- **Task to complete**
Work through the entries that follow and state how many lines contain the word "filename". Only the number is wanted.
-- Records to process follows --
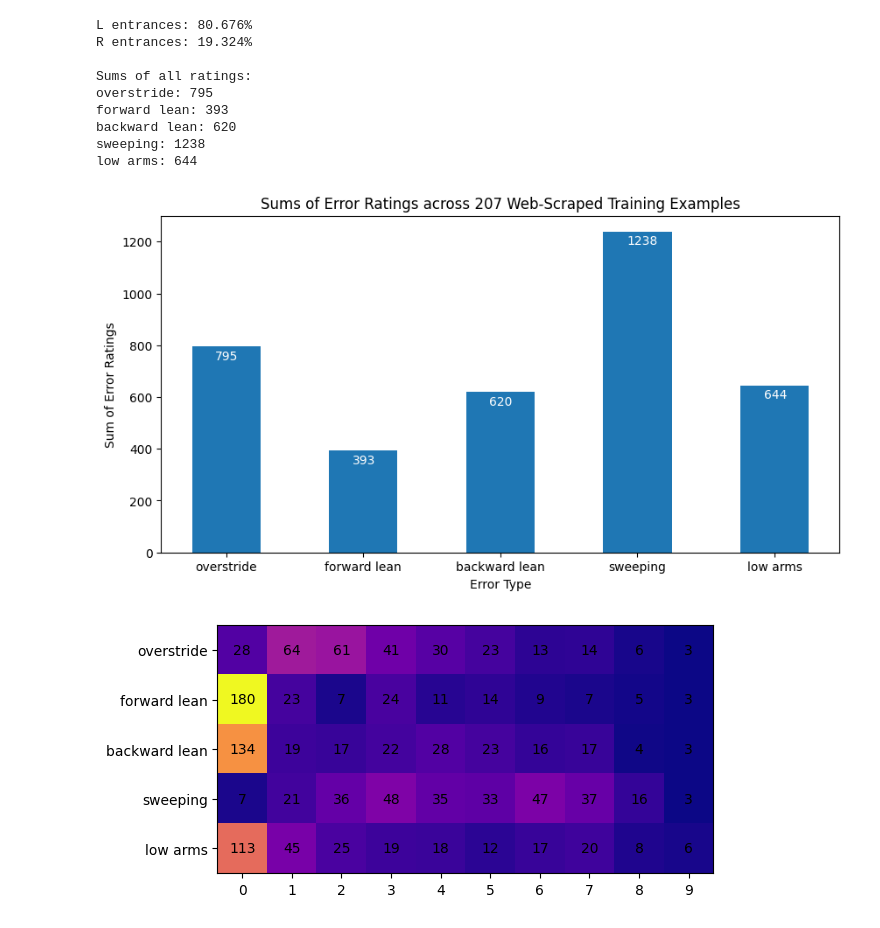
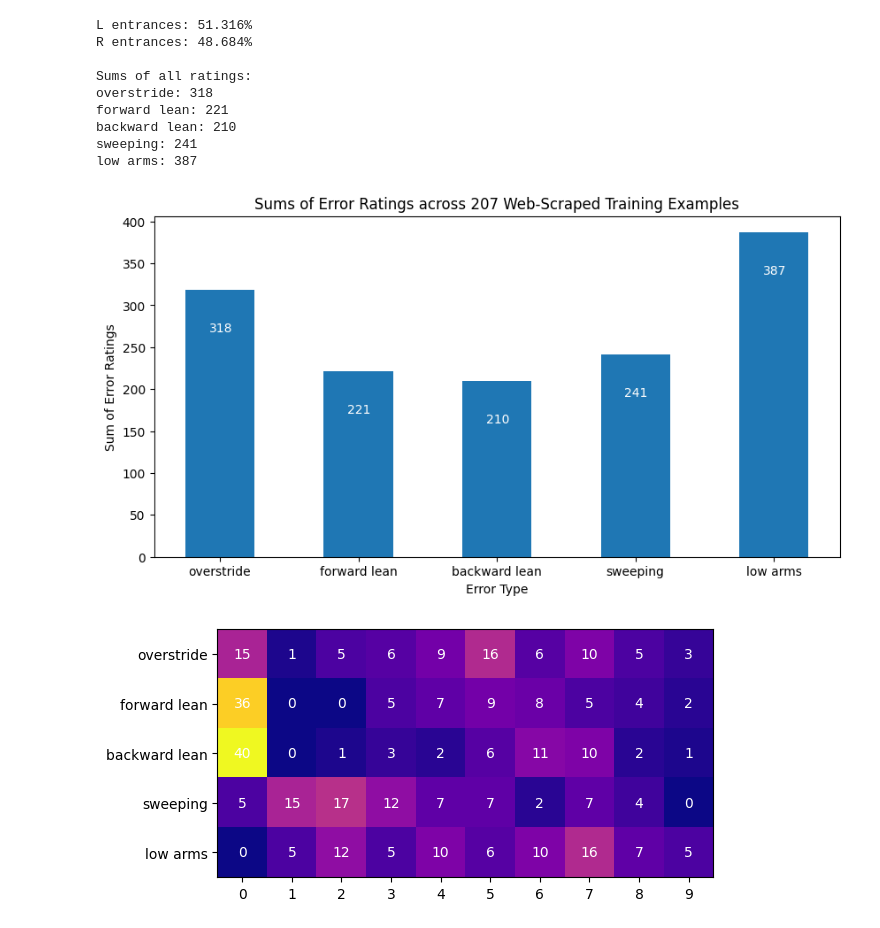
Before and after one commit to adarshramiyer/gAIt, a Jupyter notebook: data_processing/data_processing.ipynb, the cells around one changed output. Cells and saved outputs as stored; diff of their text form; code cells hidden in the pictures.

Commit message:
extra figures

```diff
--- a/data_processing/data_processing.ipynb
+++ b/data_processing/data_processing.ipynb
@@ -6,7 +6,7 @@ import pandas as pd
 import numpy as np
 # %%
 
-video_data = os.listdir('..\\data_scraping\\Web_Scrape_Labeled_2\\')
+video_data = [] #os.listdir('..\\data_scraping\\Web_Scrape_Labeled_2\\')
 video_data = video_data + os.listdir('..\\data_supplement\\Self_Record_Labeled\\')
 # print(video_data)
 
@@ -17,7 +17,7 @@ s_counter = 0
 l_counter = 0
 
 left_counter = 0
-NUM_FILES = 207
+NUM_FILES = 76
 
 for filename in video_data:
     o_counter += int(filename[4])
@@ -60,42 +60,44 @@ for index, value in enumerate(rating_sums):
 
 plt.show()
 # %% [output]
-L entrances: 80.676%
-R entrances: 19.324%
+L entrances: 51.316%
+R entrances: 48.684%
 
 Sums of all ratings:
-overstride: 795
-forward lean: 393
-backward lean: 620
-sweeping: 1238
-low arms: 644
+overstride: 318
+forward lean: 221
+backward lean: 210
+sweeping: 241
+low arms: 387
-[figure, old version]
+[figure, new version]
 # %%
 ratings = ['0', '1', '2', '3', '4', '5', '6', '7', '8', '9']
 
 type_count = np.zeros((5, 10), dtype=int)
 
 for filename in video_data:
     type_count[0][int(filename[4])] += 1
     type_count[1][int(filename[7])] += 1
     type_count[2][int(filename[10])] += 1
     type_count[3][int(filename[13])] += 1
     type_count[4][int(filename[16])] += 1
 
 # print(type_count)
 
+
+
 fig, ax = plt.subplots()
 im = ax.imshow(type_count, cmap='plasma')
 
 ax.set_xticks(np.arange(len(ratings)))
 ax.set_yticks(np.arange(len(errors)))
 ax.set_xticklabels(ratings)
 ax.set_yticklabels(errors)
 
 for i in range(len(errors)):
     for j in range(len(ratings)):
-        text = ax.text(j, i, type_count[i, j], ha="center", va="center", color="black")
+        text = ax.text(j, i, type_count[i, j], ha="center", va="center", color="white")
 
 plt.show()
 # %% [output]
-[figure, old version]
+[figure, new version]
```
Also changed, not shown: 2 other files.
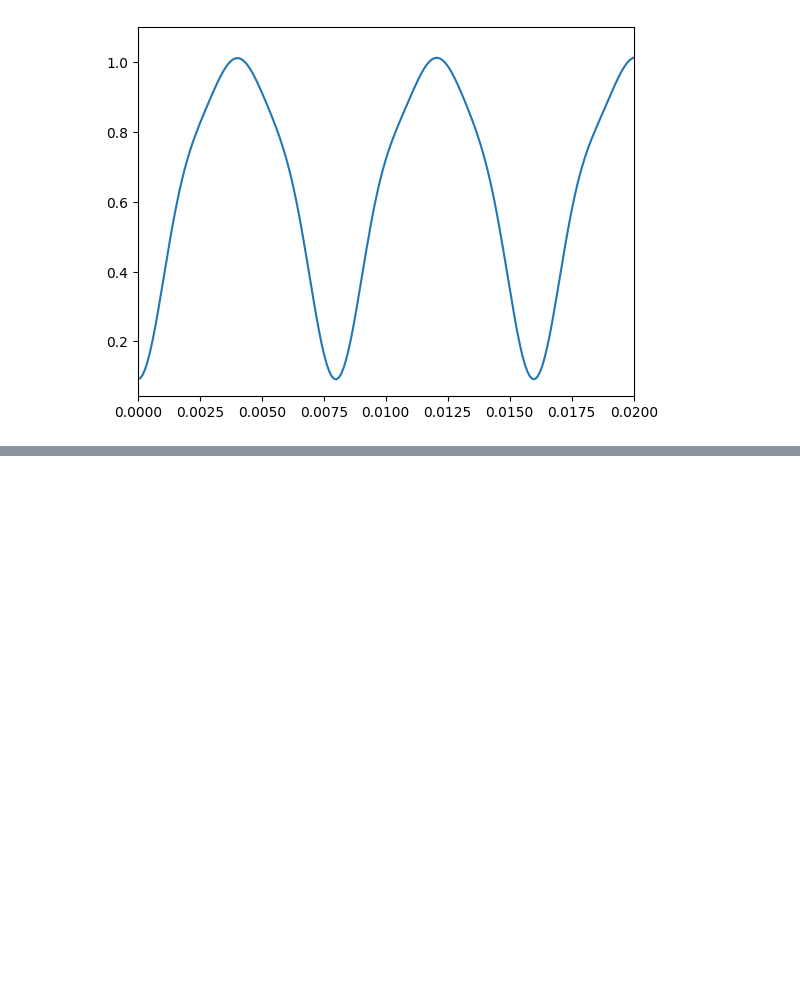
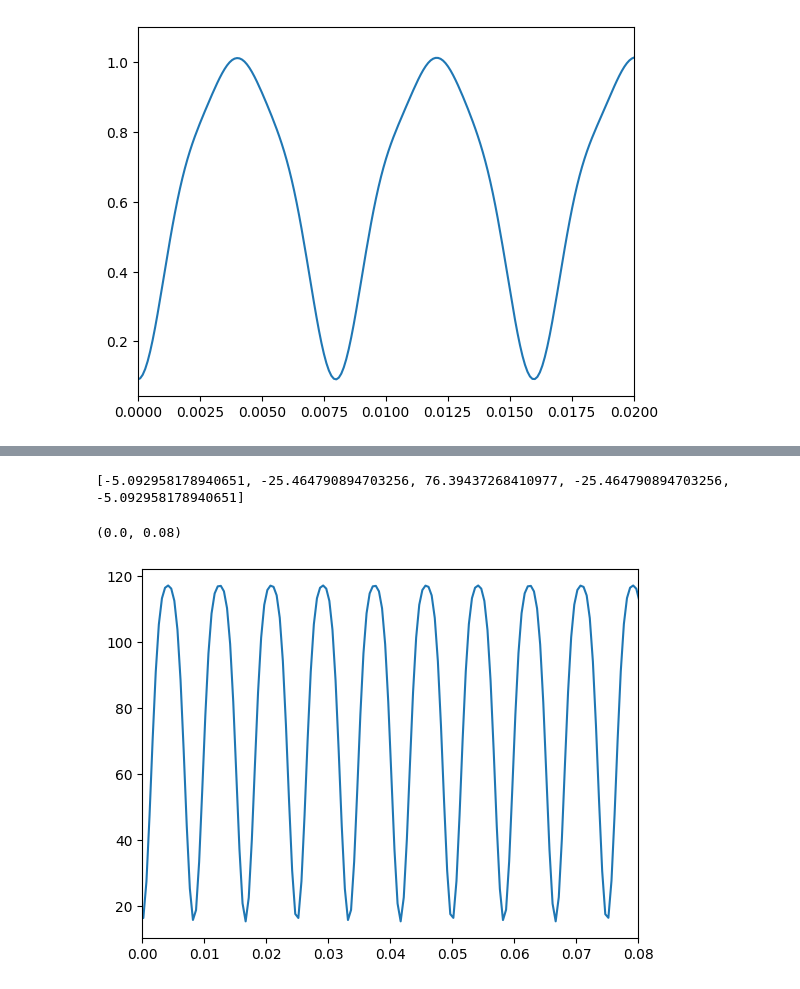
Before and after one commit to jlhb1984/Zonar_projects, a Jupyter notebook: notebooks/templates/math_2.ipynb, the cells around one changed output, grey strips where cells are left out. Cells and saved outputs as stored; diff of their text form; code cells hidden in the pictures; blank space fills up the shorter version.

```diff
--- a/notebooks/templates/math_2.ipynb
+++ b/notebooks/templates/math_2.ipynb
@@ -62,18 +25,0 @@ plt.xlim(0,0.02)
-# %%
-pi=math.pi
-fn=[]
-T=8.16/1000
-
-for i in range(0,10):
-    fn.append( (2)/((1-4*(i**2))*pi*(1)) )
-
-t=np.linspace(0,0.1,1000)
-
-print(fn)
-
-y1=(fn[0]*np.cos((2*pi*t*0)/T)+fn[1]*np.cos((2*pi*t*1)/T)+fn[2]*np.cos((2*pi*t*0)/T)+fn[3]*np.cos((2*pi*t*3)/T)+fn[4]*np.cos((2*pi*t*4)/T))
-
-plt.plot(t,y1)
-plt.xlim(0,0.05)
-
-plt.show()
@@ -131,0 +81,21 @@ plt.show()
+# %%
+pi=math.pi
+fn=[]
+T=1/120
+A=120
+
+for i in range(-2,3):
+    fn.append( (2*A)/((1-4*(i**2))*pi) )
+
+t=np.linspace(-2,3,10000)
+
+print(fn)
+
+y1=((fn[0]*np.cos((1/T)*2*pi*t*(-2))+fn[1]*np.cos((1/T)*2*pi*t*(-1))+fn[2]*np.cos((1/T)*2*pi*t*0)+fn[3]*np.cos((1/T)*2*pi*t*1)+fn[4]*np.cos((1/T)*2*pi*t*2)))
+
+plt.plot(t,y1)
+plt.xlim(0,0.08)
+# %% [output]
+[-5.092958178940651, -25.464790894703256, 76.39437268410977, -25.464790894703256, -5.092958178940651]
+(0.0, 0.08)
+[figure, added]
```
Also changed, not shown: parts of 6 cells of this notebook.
-- Records to process concluded --
- **Response**
8